**EXERCISE GOAL**
Below is a block of records; reproduce all of them exactly and leave out any pictures.

Change listing data

[Start of Attachment]

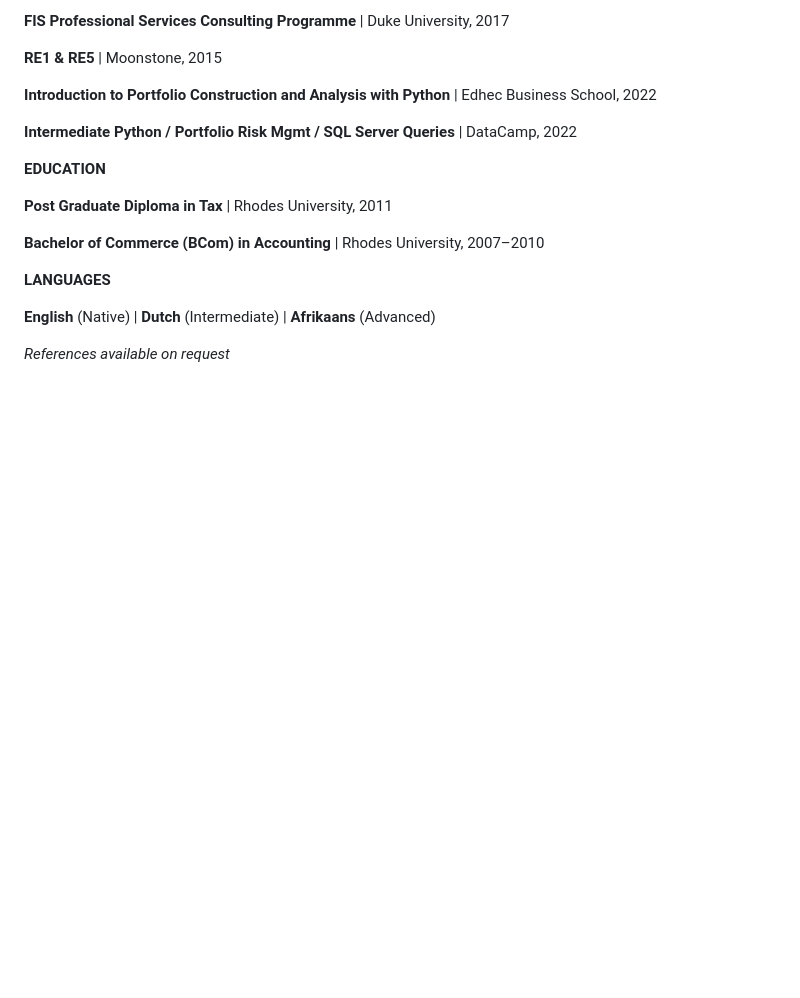
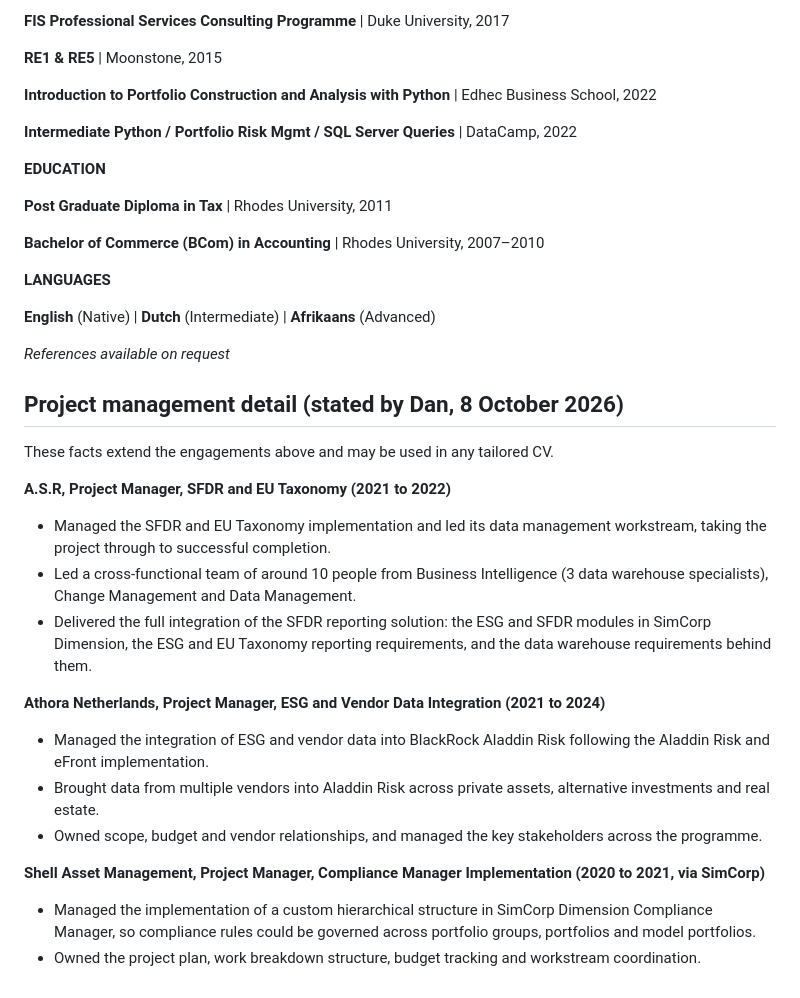
Before and after one commit to DanielDeenik/lensiq, a Markdown page: config/cv_master.md, the part around the change. Rendered like a GitHub page; blank space fills up the shorter version.

Commit message:
content(cv): add project management detail for A.S.R, Athora and Shell AM
Co-Authored-By: Claude Opus 5.5 <noreply@anthropic.com>
Claude-Session: https://claude.ai/code/session_01FDpUN6t6UrHhYQbWL8CrQd

```diff
--- a/config/cv_master.md
+++ b/config/cv_master.md
@@ -289,3 +289,21 @@ Front Office Trading Workflows · IBOR · Asset & Wealth Management
 **English** (Native) | **Dutch** (Intermediate) | **Afrikaans** (Advanced)
 
 *References available on request*
+
+## Project management detail (stated by Dan, 8 October 2026)
+
+These facts extend the engagements above and may be used in any tailored CV.
+
+**A.S.R, Project Manager, SFDR and EU Taxonomy (2021 to 2022)**
+- Managed the SFDR and EU Taxonomy implementation and led its data management workstream, taking the project through to successful completion.
+- Led a cross-functional team of around 10 people from Business Intelligence (3 data warehouse specialists), Change Management and Data Management.
+- Delivered the full integration of the SFDR reporting solution: the ESG and SFDR modules in SimCorp Dimension, the ESG and EU Taxonomy reporting requirements, and the data warehouse requirements behind them.
+
+**Athora Netherlands, Project Manager, ESG and Vendor Data Integration (2021 to 2024)**
+- Managed the integration of ESG and vendor data into BlackRock Aladdin Risk following the Aladdin Risk and eFront implementation.
+- Brought data from multiple vendors into Aladdin Risk across private assets, alternative investments and real estate.
+- Owned scope, budget and vendor relationships, and managed the key stakeholders across the programme.
+
+**Shell Asset Management, Project Manager, Compliance Manager Implementation (2020 to 2021, via SimCorp)**
+- Managed the implementation of a custom hierarchical structure in SimCorp Dimension Compliance Manager, so compliance rules could be governed across portfolio groups, portfolios and model portfolios.
+- Owned the project plan, work breakdown structure, budget tracking and workstream coordination.
```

[End of Attachment]

**REPLY TO THE TASK**
Before and after one commit to DanielDeenik/lensiq, a Markdown page: config/cv_master.md, the part around the change. Rendered like a GitHub page; blank space fills up the shorter version.

Commit message:
content(cv): add project management detail for A.S.R, Athora and Shell AM
Co-Authored-By: Claude Opus 5.5 <noreply@anthropic.com>
Claude-Session: https://claude.ai/code/session_01FDpUN6t6UrHhYQbWL8CrQd

```diff
--- a/config/cv_master.md
+++ b/config/cv_master.md
@@ -289,3 +289,21 @@ Front Office Trading Workflows · IBOR · Asset & Wealth Management
 **English** (Native) | **Dutch** (Intermediate) | **Afrikaans** (Advanced)
 
 *References available on request*
+
+## Project management detail (stated by Dan, 8 October 2026)
+
+These facts extend the engagements above and may be used in any tailored CV.
+
+**A.S.R, Project Manager, SFDR and EU Taxonomy (2021 to 2022)**
+- Managed the SFDR and EU Taxonomy implementation and led its data management workstream, taking the project through to successful completion.
+- Led a cross-functional team of around 10 people from Business Intelligence (3 data warehouse specialists), Change Management and Data Management.
+- Delivered the full integration of the SFDR reporting solution: the ESG and SFDR modules in SimCorp Dimension, the ESG and EU Taxonomy reporting requirements, and the data warehouse requirements behind them.
+
+**Athora Netherlands, Project Manager, ESG and Vendor Data Integration (2021 to 2024)**
+- Managed the integration of ESG and vendor data into BlackRock Aladdin Risk following the Aladdin Risk and eFront implementation.
+- Brought data from multiple vendors into Aladdin Risk across private assets, alternative investments and real estate.
+- Owned scope, budget and vendor relationships, and managed the key stakeholders across the programme.
+
+**Shell Asset Management, Project Manager, Compliance Manager Implementation (2020 to 2021, via SimCorp)**
+- Managed the implementation of a custom hierarchical structure in SimCorp Dimension Compliance Manager, so compliance rules could be governed across portfolio groups, portfolios and model portfolios.
+- Owned the project plan, work breakdown structure, budget tracking and workstream coordination.
```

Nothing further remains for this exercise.